This will hopefully be the first part of a series which shines some light on the technical aspects and backgrounds of the Hedgehog IDE. As the first part, I want to write about the languages, frameworks and tools we are using. If you want to volunteer for the project, this article is also a good entry point!
Before the actual implementation of the API, all endpoints with their request and response data were defined using the open API specification. This not only allows to be able to develop against the interface while it is still work in progress, but also helps to keep a good overview and document the endpoint in a proper, standardized way. Using this definition file, it is moreover possible to generate boilerplate code and human-readable documentation.

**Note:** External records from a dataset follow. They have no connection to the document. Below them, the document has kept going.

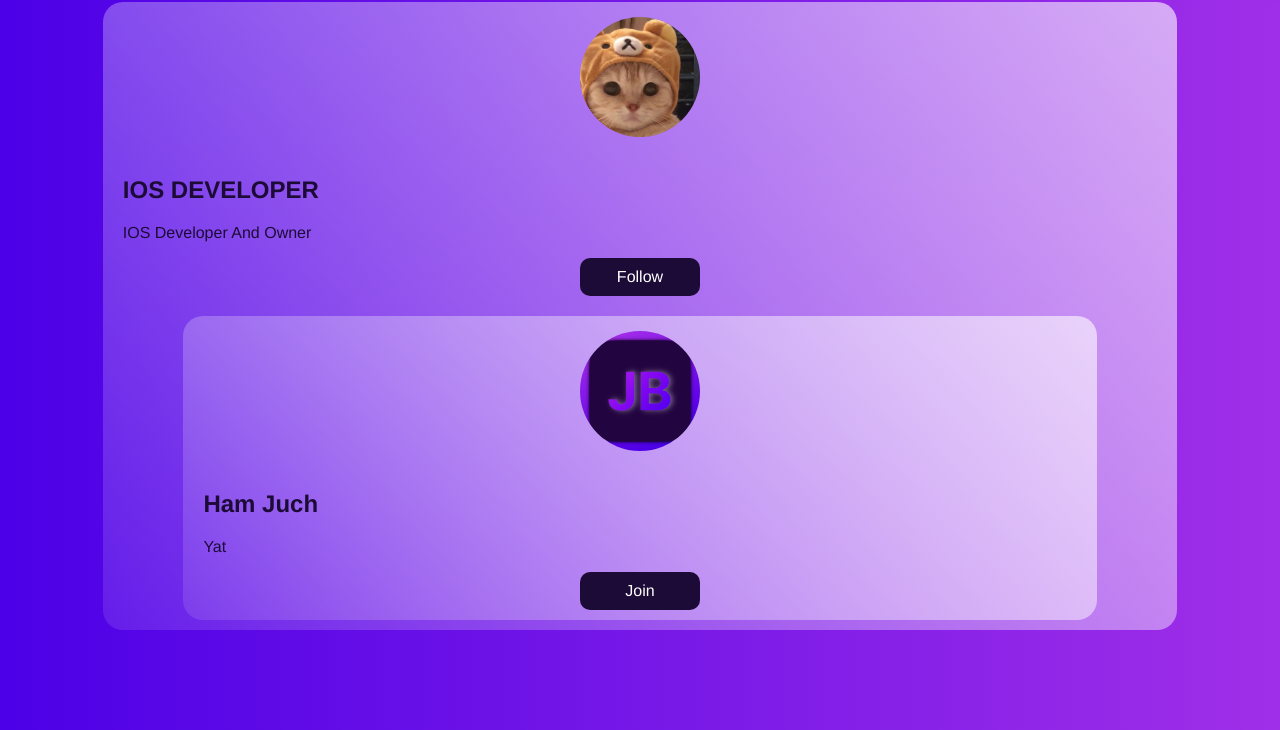
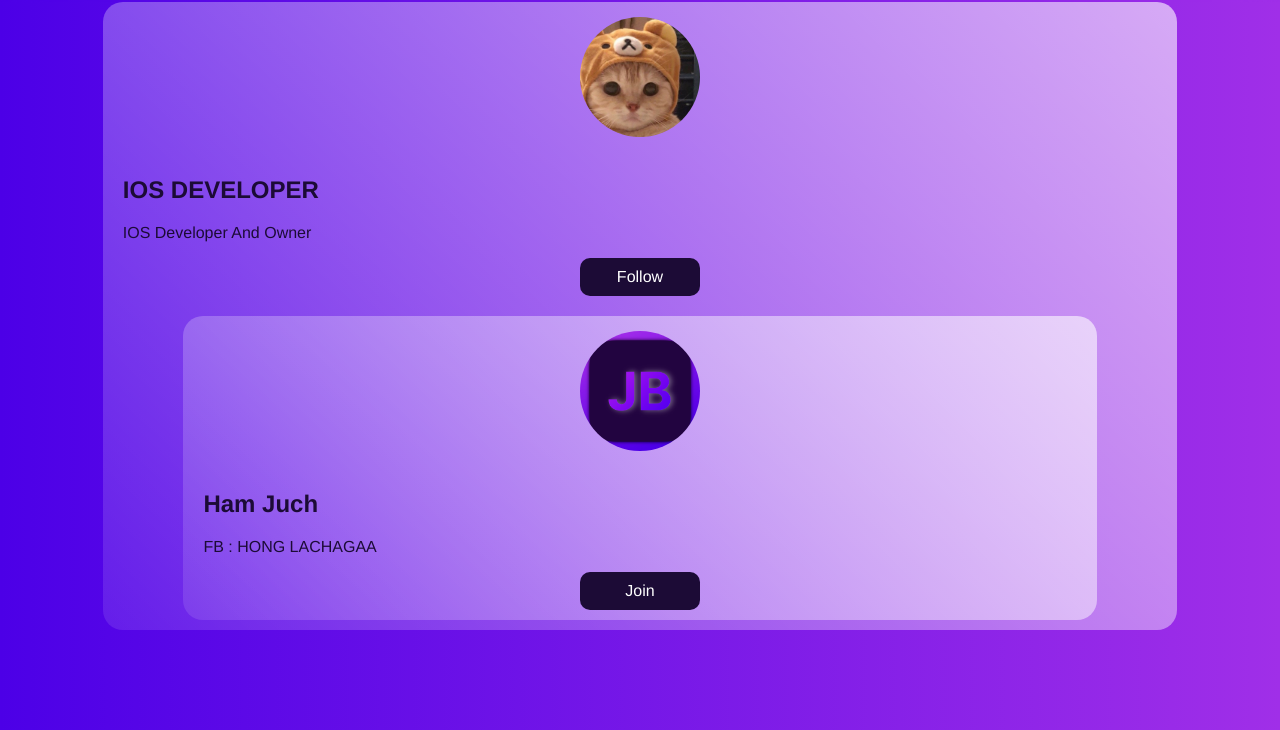
Before and after one commit to HongZzIOs/VIP.github.io, a plain HTML site: page index.html in a window 1280 px wide. Shown: the part 70-800 px from the top of the page. Drawn offline with Linux system fonts and the light colour scheme.

Commit message:
Update index.html

```diff
--- a/index.html
+++ b/index.html
@@ -28,7 +28,7 @@
 <div class="card-devs">
 <img src="My Channel.png">
 <h2>Ham Juch</h2>
-<p>Yat </p>
+<p>FB : HONG LACHAGAA </p>
 <a href="https://www.pornhub.com/">Join</a>
 </div>
 </center>
```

The backend part of the implementation are basically adapters for the related model classes. As an example, listing 11.5 shows the backend implementation
of the real-time sensor updates. In order to reduce the number of messages and
On the client side, the process works vice versa. As soon as a Socket.IO
event is triggered, the appropriate callback is called, updating affected UI components. However, when using real-time communication in combination with the REST service, some timing difficulties arise. Processes as stared via the REST API, whereas their termination is an asynchronous event and therefore send via Socket.IO. When executing a short program (for example a single print statement), a race condition applies since the process termination event should be received by the client, before the corresponding HTTP request that created the process returns. As a result, the frontend it not yet aware of the process’ PID and does not recognize the termination message. To solve this problem, incoming messages are cached while the HTTP request is still in progress and processed as soon as the PID is available. The same procedure is used for stream data as this could be potentially lost as well.